More recently, the FBI framing of Gen. Michael Flynn was another manifestation of the same problem. Flynn was victimized by corrupt officials who had long ago left behind any sense of responsibility to the public, and had sacrificed their honesty and integrity to their avidity to advance partisan interests. Even worse, they were only interested in destroying Flynn as a step toward their overall goal of destroying Donald Trump, solely for the crime of having been elected President while advocating for policies they detested.
The FBI’s corruption didn’t start with the election of Trump.

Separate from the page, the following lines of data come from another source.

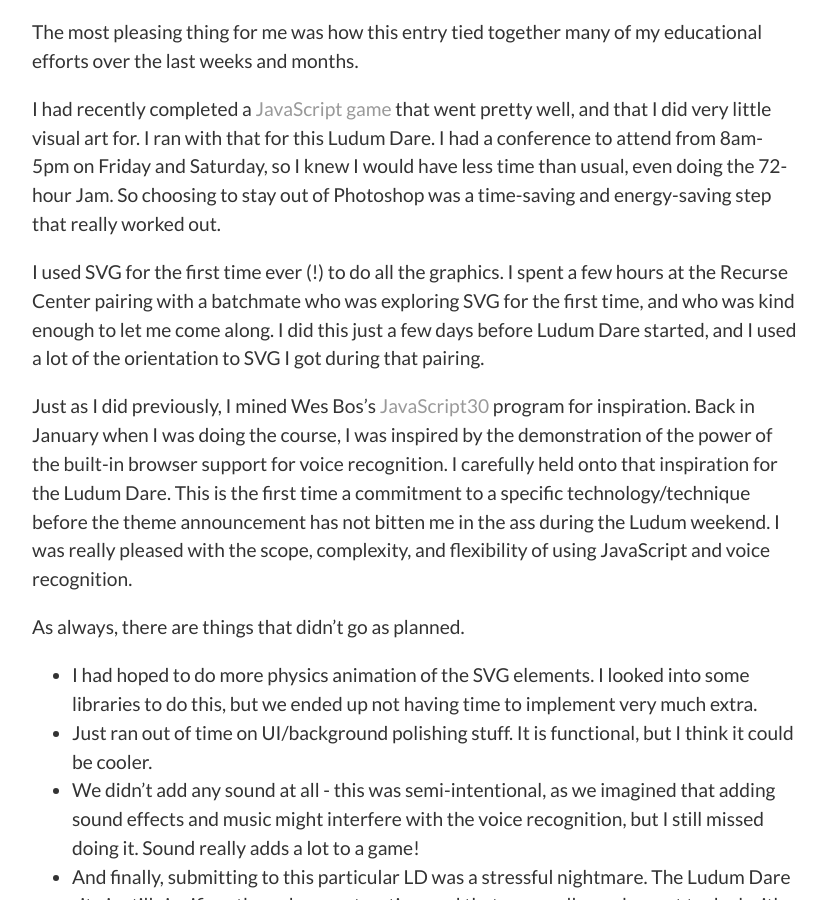
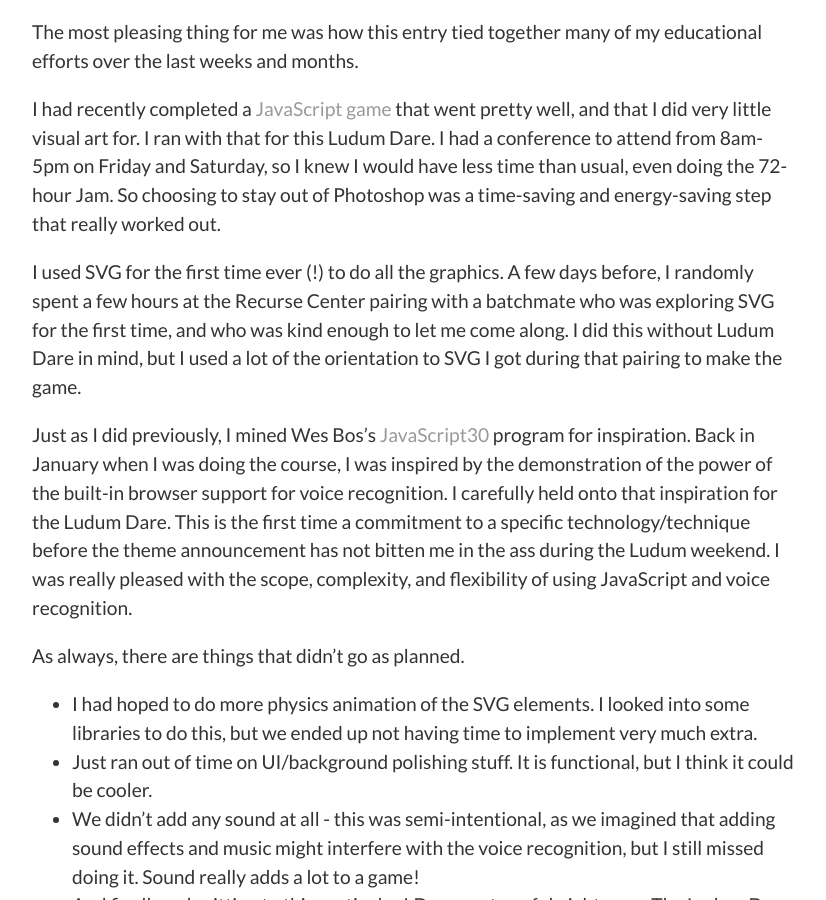
Before and after one commit to katieamazing/katieamazing.github.io, a Jekyll site: the page built from _posts/2017-04-25-LD38.md, in a window 1280 px wide and 900 px high, scrolled down 1257 px. Shown: the whole window, without its empty margins (224-1050 px from the left). Built offline with Jekyll 4.4.1, drawn with Linux system fonts in a browser that asks for light colours.

Commit message:
Update 2017-04-25-LD38.md

```diff
--- a/_posts/2017-04-25-LD38.md
+++ b/_posts/2017-04-25-LD38.md
@@ -19,7 +19,7 @@
 
 I had recently completed a [JavaScript game](http://katieamazing.com/blog/2017/02/24/moon-sugar) that went pretty well, and that I did very little visual art for. I ran with that for this Ludum Dare. I had a conference to attend from 8am-5pm on Friday and Saturday, so I knew I would have less time than usual, even doing the 72-hour Jam. So choosing to stay out of Photoshop was a time-saving and energy-saving step that really worked out.
 
-I used SVG for the first time ever (!) to do all the graphics. I spent a few hours at the Recurse Center pairing with a batchmate who was exploring SVG for the first time, and who was kind enough to let me come along. I did this just a few days before Ludum Dare started, and I used a lot of the orientation to SVG I got during that pairing.
+I used SVG for the first time ever (!) to do all the graphics. A few days before, I randomly spent a few hours at the Recurse Center pairing with a batchmate who was exploring SVG for the first time, and who was kind enough to let me come along. I did this without Ludum Dare in mind, but I used a lot of the orientation to SVG I got during that pairing to make the game.
 
 Just as I did previously, I mined Wes Bos's [JavaScript30](https://javascript30.com/) program for inspiration. Back in January when I was doing the course, I was inspired by the demonstration of the power of the built-in browser support for voice recognition. I carefully held onto that inspiration for the Ludum Dare. This is the first time a commitment to a specific technology/technique before the theme announcement has not bitten me in the ass during the Ludum weekend. I was really pleased with the scope, complexity, and flexibility of using JavaScript and voice recognition.
 
```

When jihad terrorists opened fire at the free speech event Pamela Geller and in Garland, Texas on May 3, 2015, an undercover FBI agent had egged them on to attack the event, entering the parking lot of the event right behind the jihadis, and telling them to “tear up Texas.” The FBI stonewalled all our efforts to compel them to disclose the exact nature of their involvement in the attack.
There are many, many other such incidents, large and small. CNN and the rest of the establishment media is extraordinarily irresponsible to perpetuate the myth that black Americans are uniquely the victims of rogue cops and venial law enforcement authorities. The fact is that this is even larger than a racial problem, but it has been obscured by the violent opportunism of Antifa and Black Lives Matter.
Recoiling in horror at the riots, conservatives can be tempted to issue a blanket exoneration of the police, and to reject out of hand any report of law enforcement misconduct. That only enables the misconduct to continue, and that in turn gives continuing fuel to the race hucksters and agents of division who are trying to incite the riots and exploit them for their own purposes.
A thoroughgoing reevaluation and reform of the entire system is needed, with accountability procedures put into place that will prevent not only more Derek Chauvins, but more Peter Strzoks and Andrew McCabes. Human nature being what it is, there will always be corrupt and out-of-control officials.
Our republic itself was founded by people who were well aware of that; our three-branch system of government is the result of their efforts to install as many safeguards as possible to prevent those officials from being successful. It is time now, after the death of George Floyd, to begin efforts to construct new and effective safeguards in our law enforcement and intelligence services.
Robert Spencer is the director of Jihad Watch and a Shillman Fellow at the David Horowitz Freedom Center. He is author of 19 books, including the New York Times bestsellers The Politically Incorrect Guide to Islam (and the Crusades) and The Truth About Muhammad. His latest book is The Palestinian Delusion: The Catastrophic History of the Middle East Peace Process. Follow him on Twitter here. Like him on Facebook here.